Change detection outputs
● ● ● ● ● ● ●

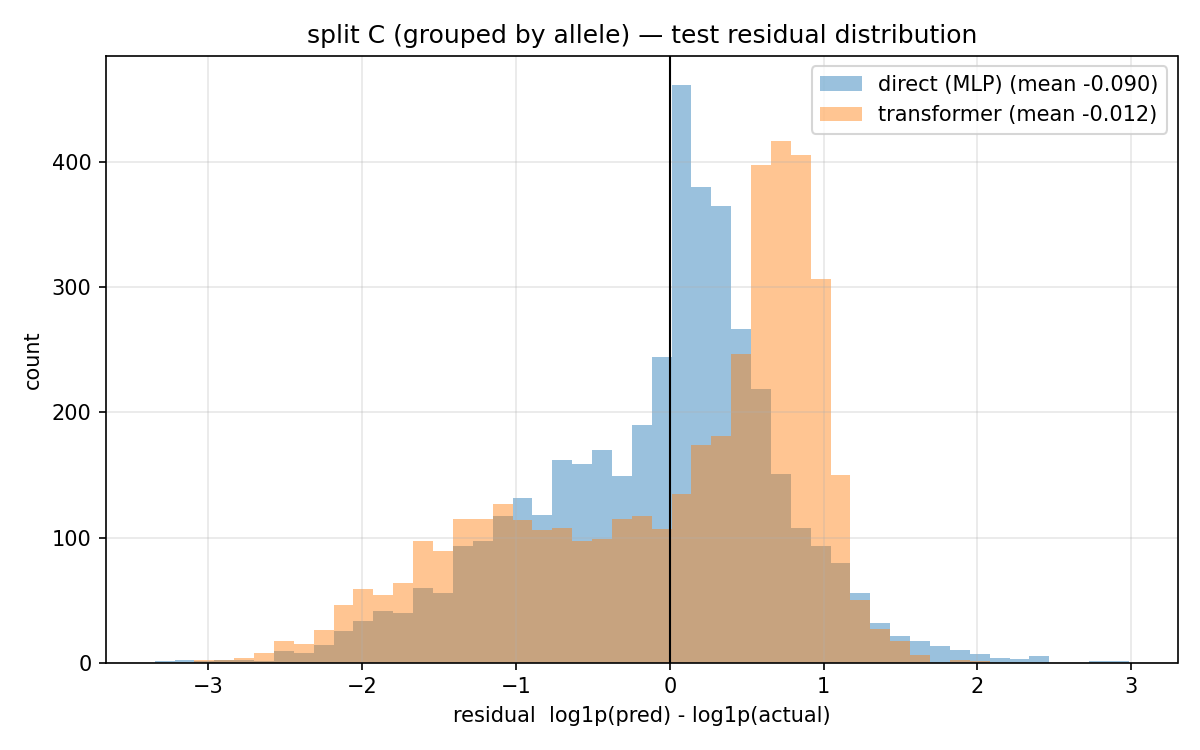
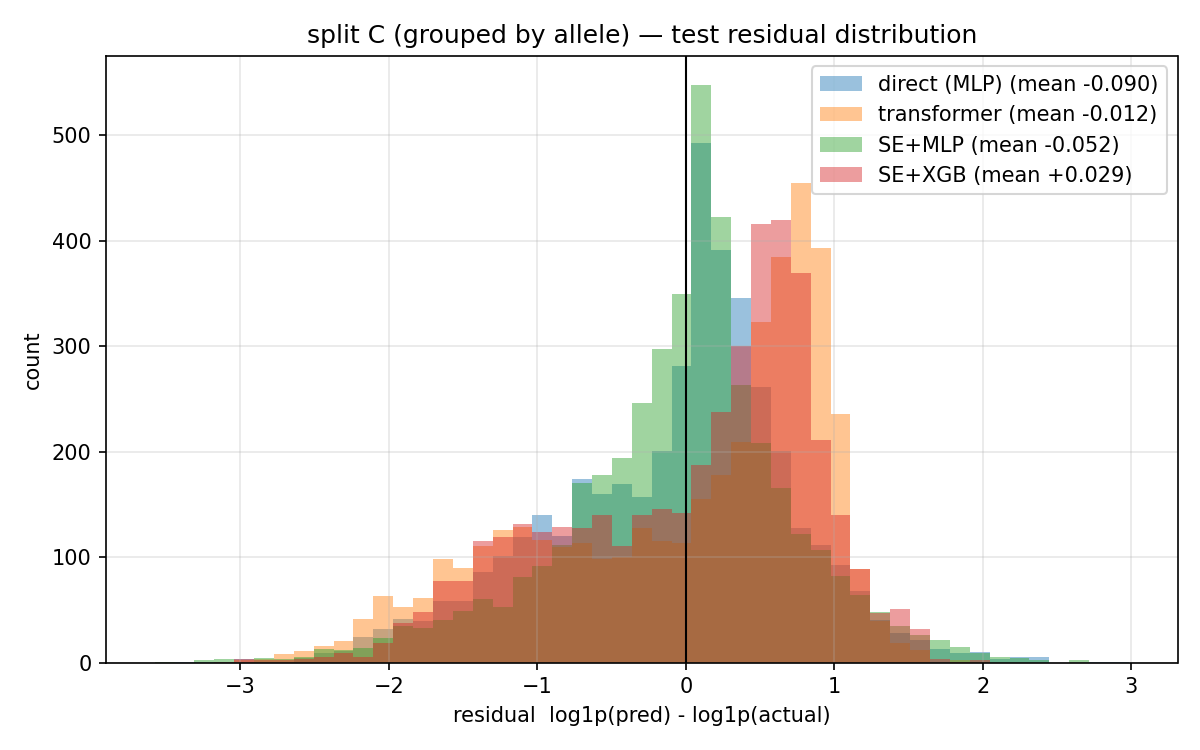
top-level comparison for different methods

diff --git a/figs/compare/summary_full_test_metrics.md b/figs/compare/summary_full_test_metrics.md
@@ -6,6 +6,8 @@
 |---|---|---|---|---|---|
 | direct (MLP) | 0.796 | 0.762 | 0.598 | 3.417 | 9.010 |
 | transformer | 0.693 | 0.680 | 0.448 | 4.003 | 10.137 |
+| SE+MLP | 0.818 | 0.788 | 0.643 | 3.198 | 8.511 |
+| SE+XGB | 0.811 | 0.785 | 0.643 | 3.272 | 8.898 |
 
 ## split B (grouped by peptide)
 
@@ -13,6 +15,8 @@
 |---|---|---|---|---|---|
 | direct (MLP) | 0.757 | 0.740 | 0.550 | 3.699 | 9.326 |
 | transformer | 0.685 | 0.689 | 0.449 | 4.184 | 11.065 |
+| SE+MLP | 0.767 | 0.756 | 0.579 | 3.870 | 14.691 |
+| SE+XGB | 0.774 | 0.766 | 0.589 | 3.656 | 9.986 |
 
 ## split C (grouped by allele)
 
@@ -20,6 +24,8 @@
 |---|---|---|---|---|---|
 | direct (MLP) | 0.640 | 0.602 | 0.364 | 3.467 | 6.638 |
 | transformer | 0.443 | 0.405 | 0.151 | 4.223 | 8.042 |
+| SE+MLP | 0.700 | 0.629 | 0.426 | 2.980 | 5.559 |
+| SE+XGB | 0.602 | 0.559 | 0.284 | 3.835 | 7.255 |
 
 ## split C2 (grouped by allele cluster)
 
@@ -27,3 +33,5 @@
 |---|---|---|---|---|---|
 | direct (MLP) | -0.009 | 0.017 | 0.065 | 3.323 | 6.256 |
 | transformer | -0.138 | -0.165 | 0.077 | 3.280 | 6.255 |
+| SE+MLP | -0.162 | -0.157 | 0.031 | 3.427 | 6.276 |
+| SE+XGB | -0.233 | -0.264 | -0.127 | 3.305 | 5.954 |

diff --git a/figs/README.md b/figs/README.md
@@ -23,7 +23,7 @@ figs/
 
 | Templates | Models | Rows | Splits |
 |---|---|---|---|
-| `split_*.yaml` | direct, transformer | full dataset (~28k) | A, B, C, C2 |
+| `split_*.yaml` | direct, transformer, SE+MLP, SE+XGB | full dataset (~28k) | A, B, C, C2 |
 | `a0201_split_*.yaml` | direct, transformer, **boltz2 (frozen)** | HLA-A\*02:01 with embeddings (~945 peptides) | A, B |
 
 They are separate on purpose: boltz2 embeddings exist for one allele only, so a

● ● ● ● ● ● ●

> [Exercise details]: Starting from the first line of the entries above, print each line exactly until the line containing "## split C (grouped by allele)" has been printed, and skip the pictures.

> [Solution to the problem]:
top-level comparison for different methods

diff --git a/figs/compare/summary_full_test_metrics.md b/figs/compare/summary_full_test_metrics.md
@@ -6,6 +6,8 @@
 |---|---|---|---|---|---|
 | direct (MLP) | 0.796 | 0.762 | 0.598 | 3.417 | 9.010 |
 | transformer | 0.693 | 0.680 | 0.448 | 4.003 | 10.137 |
+| SE+MLP | 0.818 | 0.788 | 0.643 | 3.198 | 8.511 |
+| SE+XGB | 0.811 | 0.785 | 0.643 | 3.272 | 8.898 |
 
 ## split B (grouped by peptide)
 
@@ -13,6 +15,8 @@
 |---|---|---|---|---|---|
 | direct (MLP) | 0.757 | 0.740 | 0.550 | 3.699 | 9.326 |
 | transformer | 0.685 | 0.689 | 0.449 | 4.184 | 11.065 |
+| SE+MLP | 0.767 | 0.756 | 0.579 | 3.870 | 14.691 |
+| SE+XGB | 0.774 | 0.766 | 0.589 | 3.656 | 9.986 |
 
 ## split C (grouped by allele)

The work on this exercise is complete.